Mitt Romney’s selection of Paul Ryan has accomplished something quite important. At both conventions, in the corner rooms of Charlotte and Tampa organized by media groups and political activist outfits, serious discussions unfolded about the real state of the economy and the different policy approaches Americans needed to consider.
Paul Ryan is the most ideologically severe vice-presidential candidate in a century, a commentator said at a National Journal/Atlantic economic policy dinner done on a not-for-attribution basis. But nearly everyone credits his selection with igniting a debate about tough choices on the economy that politicians and Presidents have been ducking for decades. The clear consensus emerging out of Tampa’s GOP Convention and the DNC’s in Charlotte is that there is a real choice being offered to Americans. The first option is “rigorous austerity” that could even further gut America’s middle class and take the fallen standard of living to new lows. The second is a limited Keynesian approach that tries to reform while slashing spending.
There are also a couple of themes that aren’t getting much air time but which deserve to be kicked around.

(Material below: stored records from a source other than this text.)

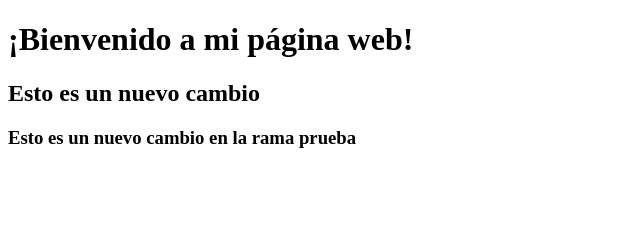
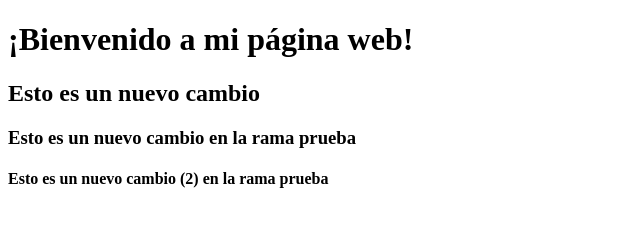
Before and after one commit to WarG31/git_example, a plain HTML site: page index.html in a window 1280 px wide. Shown: the whole page, without its empty margins (0-640 px from the left). Drawn offline with Linux system fonts and the light colour scheme.

Commit message:
commit2ramaprueba

```diff
--- a/index.html
+++ b/index.html
@@ -9,5 +9,6 @@
     <h1>¡Bienvenido a mi página web!</h1>
     <h2>Esto es un nuevo cambio</h2>
     <h3>Esto es un nuevo cambio en la rama prueba</h3>
+    <h4>Esto es un nuevo cambio (2) en la rama prueba</h4>
 </body>
 </html>
```
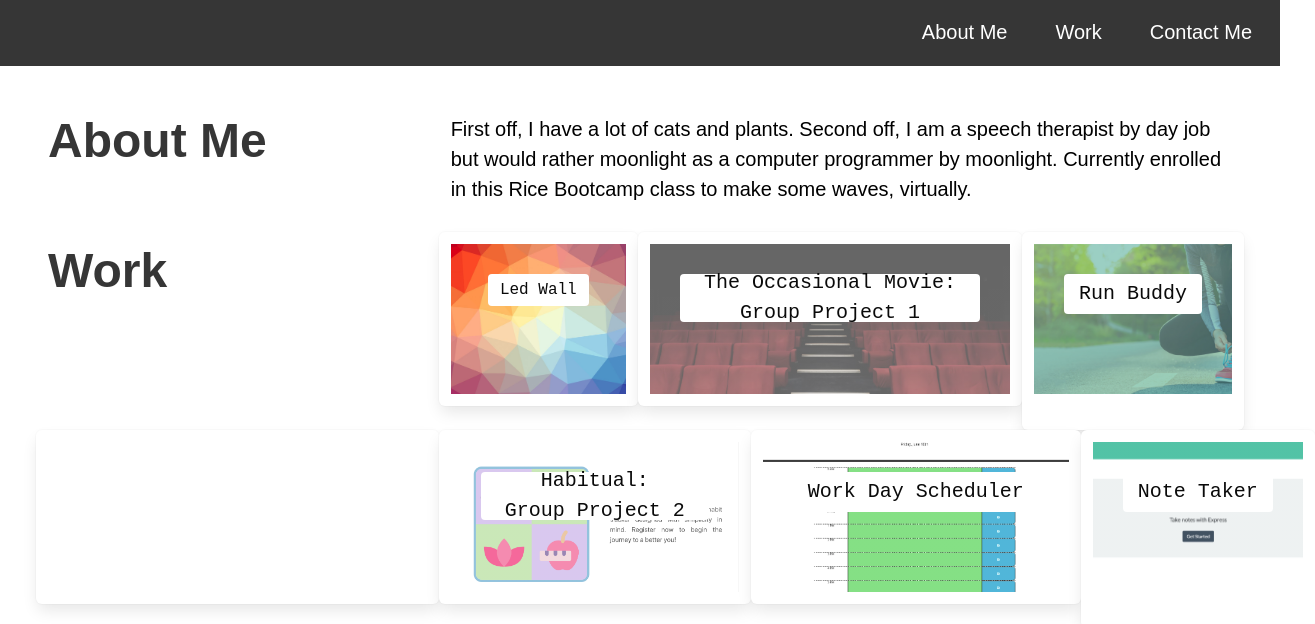
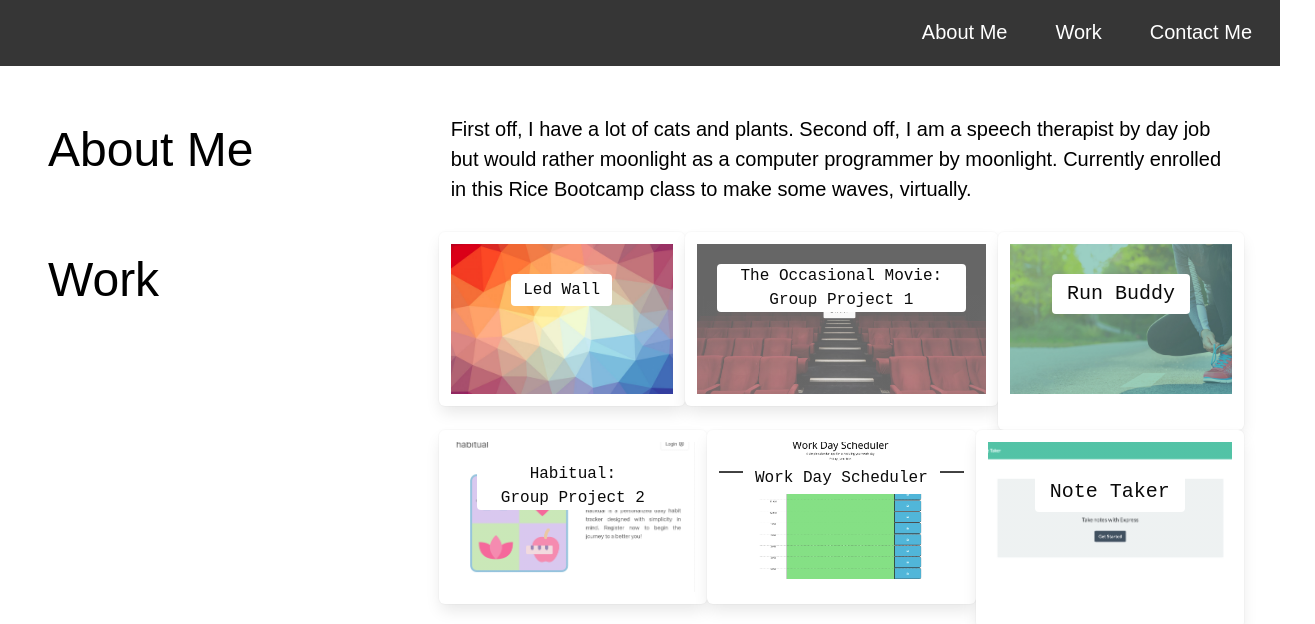
Before and after one commit to Jessiferizzo/Professional-Portfolio, a plain HTML site: page index.html in a window 1280 px wide. Shown: the part 194-818 px from the top of the page, 1315 px wide, since content can reach past the window. Drawn offline with nearby package versions, Linux system fonts and the light colour scheme.

```diff
--- a/index.html
+++ b/index.html
@@ -59,7 +59,7 @@
 
   <section class="section">
     <div id="about_me" div class="columns">
-      <div class="column title is-4 is-size-1">
+      <div class="column is-4 is-size-1">
         About Me
       </div>
       <div class="column is-8 is-size-5">
@@ -69,7 +69,7 @@
       </div>
     </div>
     <div id="work" div class="columns">
-      <div class="column title is-4 is-size-1">
+      <div class="column is-4 is-size-1">
         Work
       </div>
       <div class="column box">
@@ -81,7 +81,7 @@
       <div class="column box">
         <a href="https://rjimeneztech.github.io/MovieFinder/">
           <div class="occasional-movie has-text-black has-text-centered is-size-6 is-family-code">
-            <span class="tag is-white is-large p-4 px-4" style="margin:30px;">The Occasional Movie:
+            <span class="tag is-white is-medium p-4" style="margin: 20px;">The Occasional Movie:
                <br>Group Project 1</span>
           </div>
         </a>
@@ -96,18 +96,18 @@
     </div>
 
     <div class="columns">
-      <div class="column is-4 box ">
+      <div class="column is-4">
       </div>
       <div class="column box">
         <a href="https://habitualtracker.herokuapp.com/">
           <div class="habitual-tracker has-text-black has-text-centered is-size-4 is-family-code"><span
-              class="tag is-white is-large p-4" style="margin:30px;">Habitual:<br> Group Project 2</span></div>
+              class="tag is-white is-medium p-4" style="margin:20px;">Habitual:<br> Group Project 2</span></div>
         </a>
       </div>
       <div class="column box">
         <a href="https://jessiferizzo.github.io/Work-Day-Calendar/">
           <div class="work-day has-text-black has-text-centered is-size-4 is-family-code"><span
-              class="tag is-white is-large" style="margin:30px;">Work Day Scheduler</span></div>
+              class="tag is-white is-medium" style="margin:20px;">Work Day Scheduler</span></div>
         </a>
       </div>
       <div class="column box">
```
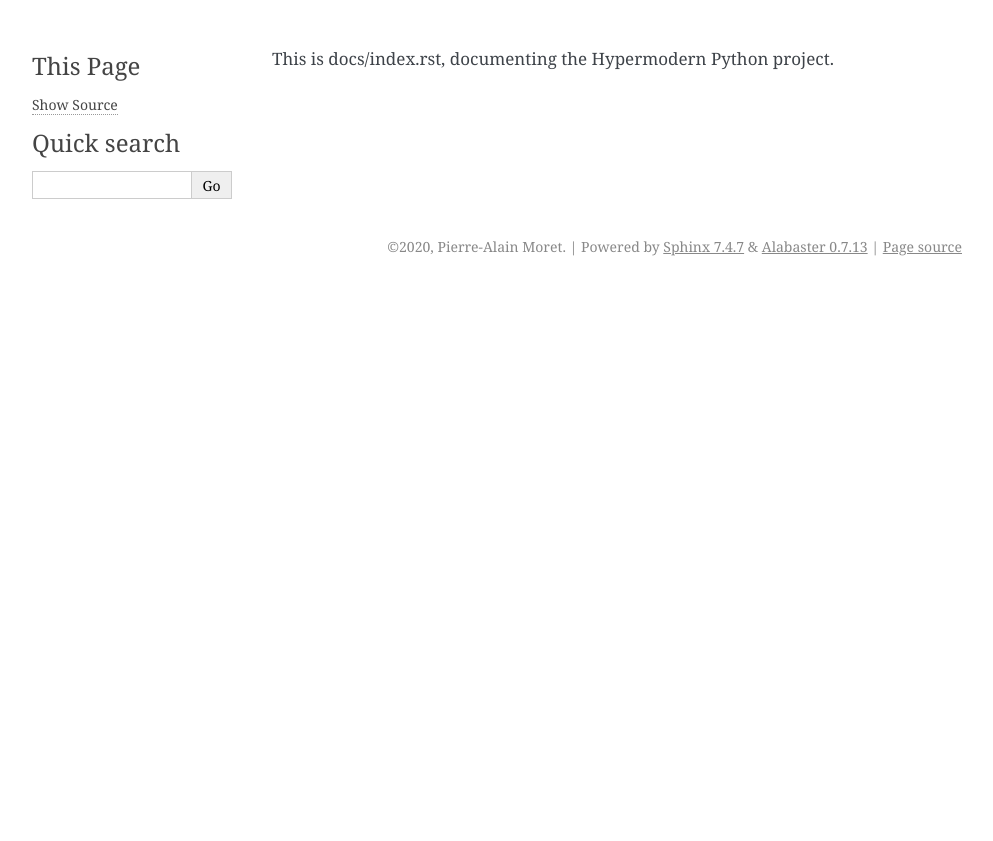
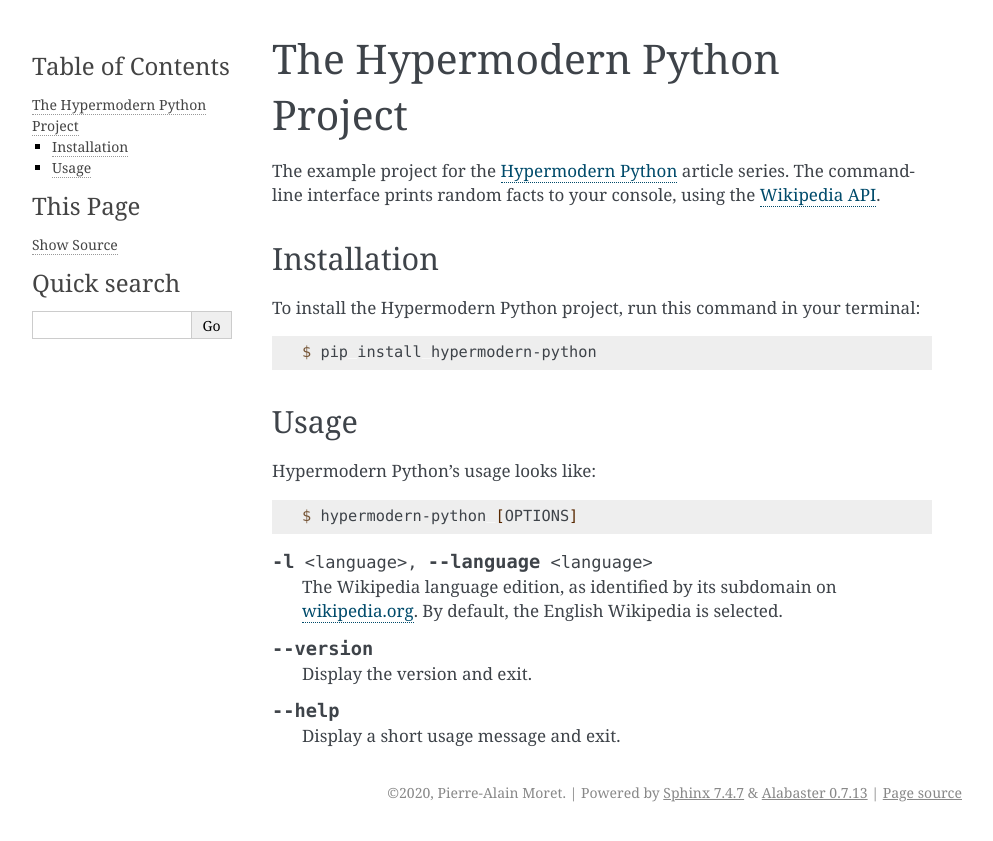
Before and after one commit to pamlinux/tutompy, a Sphinx documentation site: the page built from docs/index.rst, in a window 1280 px wide. Shown: the top 841 px of the page, without its empty margins (148-1141 px from the left). Built offline with Sphinx 7.4.7, drawn with Linux system fonts in a browser that asks for light colours.

Commit message:
Writing documentation using reStructuredText.

```diff
--- a/docs/index.rst
+++ b/docs/index.rst
@@ -1,2 +1,50 @@
-This is docs/index.rst,
-documenting the Hypermodern Python project.
+The Hypermodern Python Project
+==============================
+
+.. toctree::
+   :hidden:
+   :maxdepth: 1
+
+   license
+
+The example project for the
+`Hypermodern Python <https://medium.com/@cjolowicz/hypermodern-python-d44485d9d769>`_
+article series.
+The command-line interface prints random facts to your console,
+using the `Wikipedia API <https://en.wikipedia.org/api/rest_v1/#/>`_.
+
+
+Installation
+------------
+
+To install the Hypermodern Python project,
+run this command in your terminal:
+
+.. code-block:: console
+
+   $ pip install hypermodern-python
+
+
+Usage
+-----
+
+Hypermodern Python's usage looks like:
+
+.. code-block:: console
+
+   $ hypermodern-python [OPTIONS]
+
+.. option:: -l <language>, --language <language>
+
+   The Wikipedia language edition,
+   as identified by its subdomain on
+   `wikipedia.org <https://www.wikipedia.org/>`_.
+   By default, the English Wikipedia is selected.
+
+.. option:: --version
+
+   Display the version and exit.
+
+.. option:: --help
+
+   Display a short usage message and exit.
--- /dev/null
+++ b/docs/license.rst
@@ -0,0 +1,4 @@
+License
+=======
+
+.. include:: ../LICENSE
```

One of these, a charge leveled by Democrats about themselves, is that the Democrats have really screwed up–twice. The argument goes like this: Back in the 90s while the economy was expanding, the IT bubble was bubbling, and capital gains churning was filling federal and state coffers, Clinton–guided primarily by his economic mentor and Treasury Secretary Robert Rubin–helped ignite a financial-sector privileged wealth production machine that didn’t take into account the long-term consequences of American manufacturing decamping to foreign shores.
In other words, Clinton pushed the Uruguay Round of GATT, set up China’s membership in the WTO, and removed the important barriers that divided retail banking from securities trading. Clinton was highly influenced by the economic policy practitioners on his team who carried with them all of the biases of neoliberal economics. Those who focused on the importance of manufacturing, of the role of government in seeing to the parts of the economic environment markets would not sustain, the importance of high-wage job creation, were pushed aside.
This is also exactly what happened during the first two years of the Obama administration, where those of a neoliberal persuasion prevailed over those who wanted to concentrate first on a serious jobs and infrastructure program.
See the article here:
Better Off than Four Years Ago?